YOUR TASK: Line by line, repeat the material below exactly and leave the images out.

****************************************

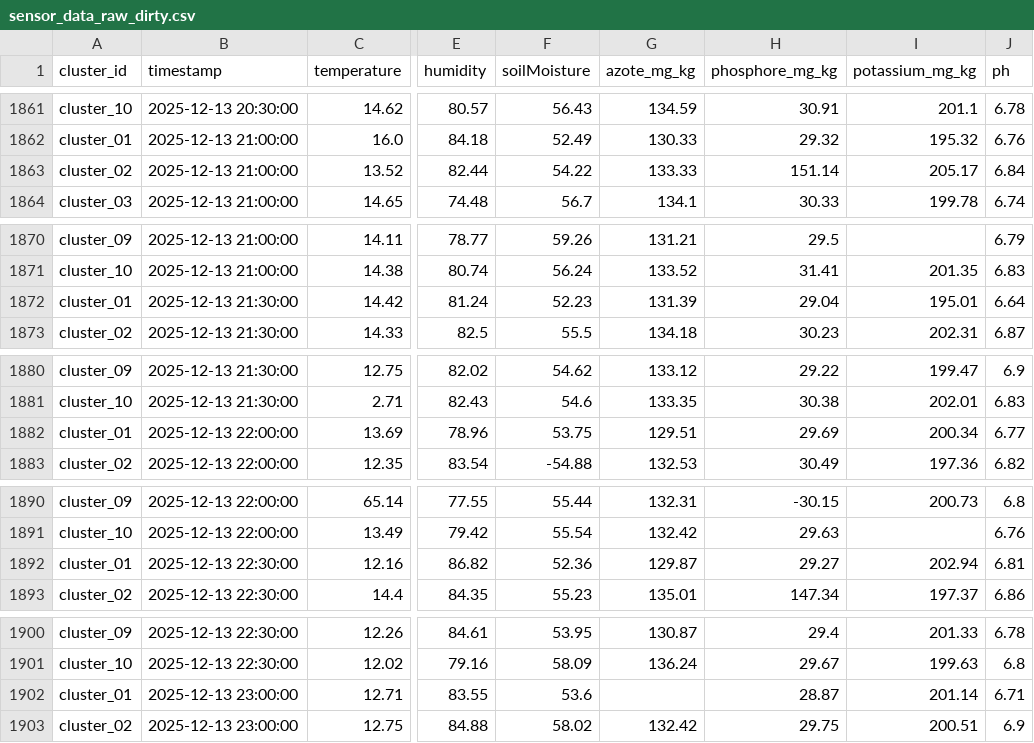
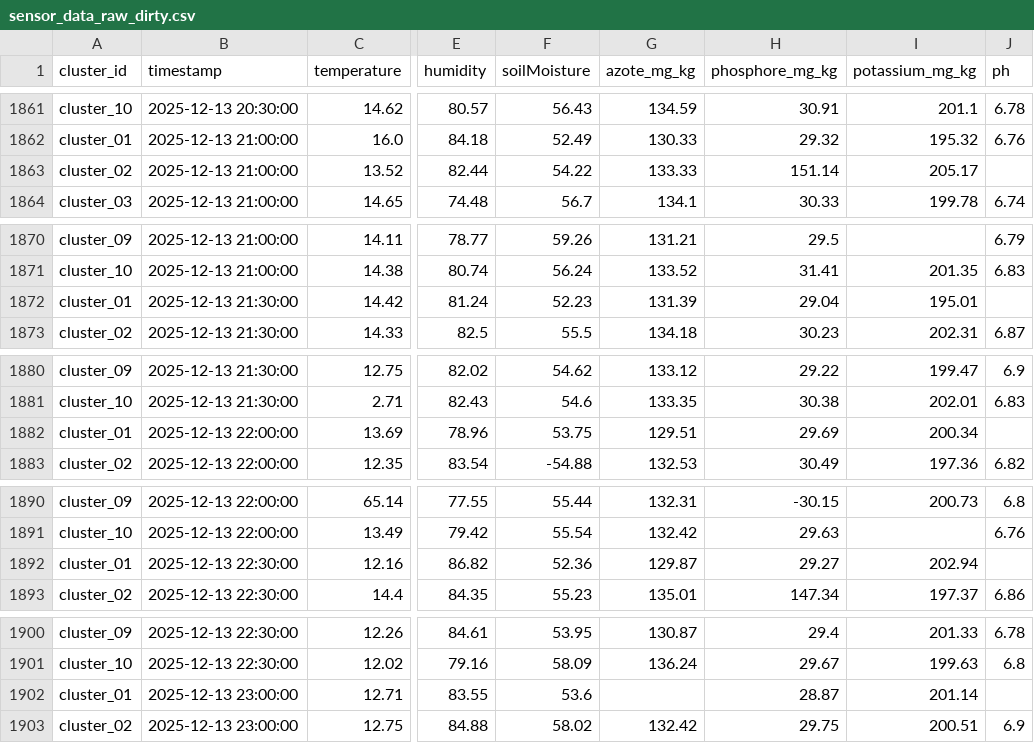
Before and after one commit to eliotmnrt/SmartFarm, a CSV file: gateway/sensor_data_raw_dirty.csv, drawn as a sheet; only a part is shown, gaps mark what is left out; the diff covers the shown part only; the diff names each change by its address in the sheet, - before the commit and + after, or states it on an @@ line.

```diff
--- a/gateway/sensor_data_raw_dirty.csv
+++ b/gateway/sensor_data_raw_dirty.csv
-J1863 (ph): 6.84
+J1863 (ph): (empty)
-J1872 (ph): 6.64
+J1872 (ph): (empty)
-J1882 (ph): 6.77
+J1882 (ph): (empty)
-J1892 (ph): 6.81
+J1892 (ph): (empty)
-J1902 (ph): 6.71
+J1902 (ph): (empty)
```
Also changed, not shown: 11 edited cells elsewhere in this file, 2 other files.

****************************************

RESULT:
Before and after one commit to eliotmnrt/SmartFarm, a CSV file: gateway/sensor_data_raw_dirty.csv, drawn as a sheet; only a part is shown, gaps mark what is left out; the diff covers the shown part only; the diff names each change by its address in the sheet, - before the commit and + after, or states it on an @@ line.

```diff
--- a/gateway/sensor_data_raw_dirty.csv
+++ b/gateway/sensor_data_raw_dirty.csv
-J1863 (ph): 6.84
+J1863 (ph): (empty)
-J1872 (ph): 6.64
+J1872 (ph): (empty)
-J1882 (ph): 6.77
+J1882 (ph): (empty)
-J1892 (ph): 6.81
+J1892 (ph): (empty)
-J1902 (ph): 6.71
+J1902 (ph): (empty)
```
Also changed, not shown: 11 edited cells elsewhere in this file, 2 other files.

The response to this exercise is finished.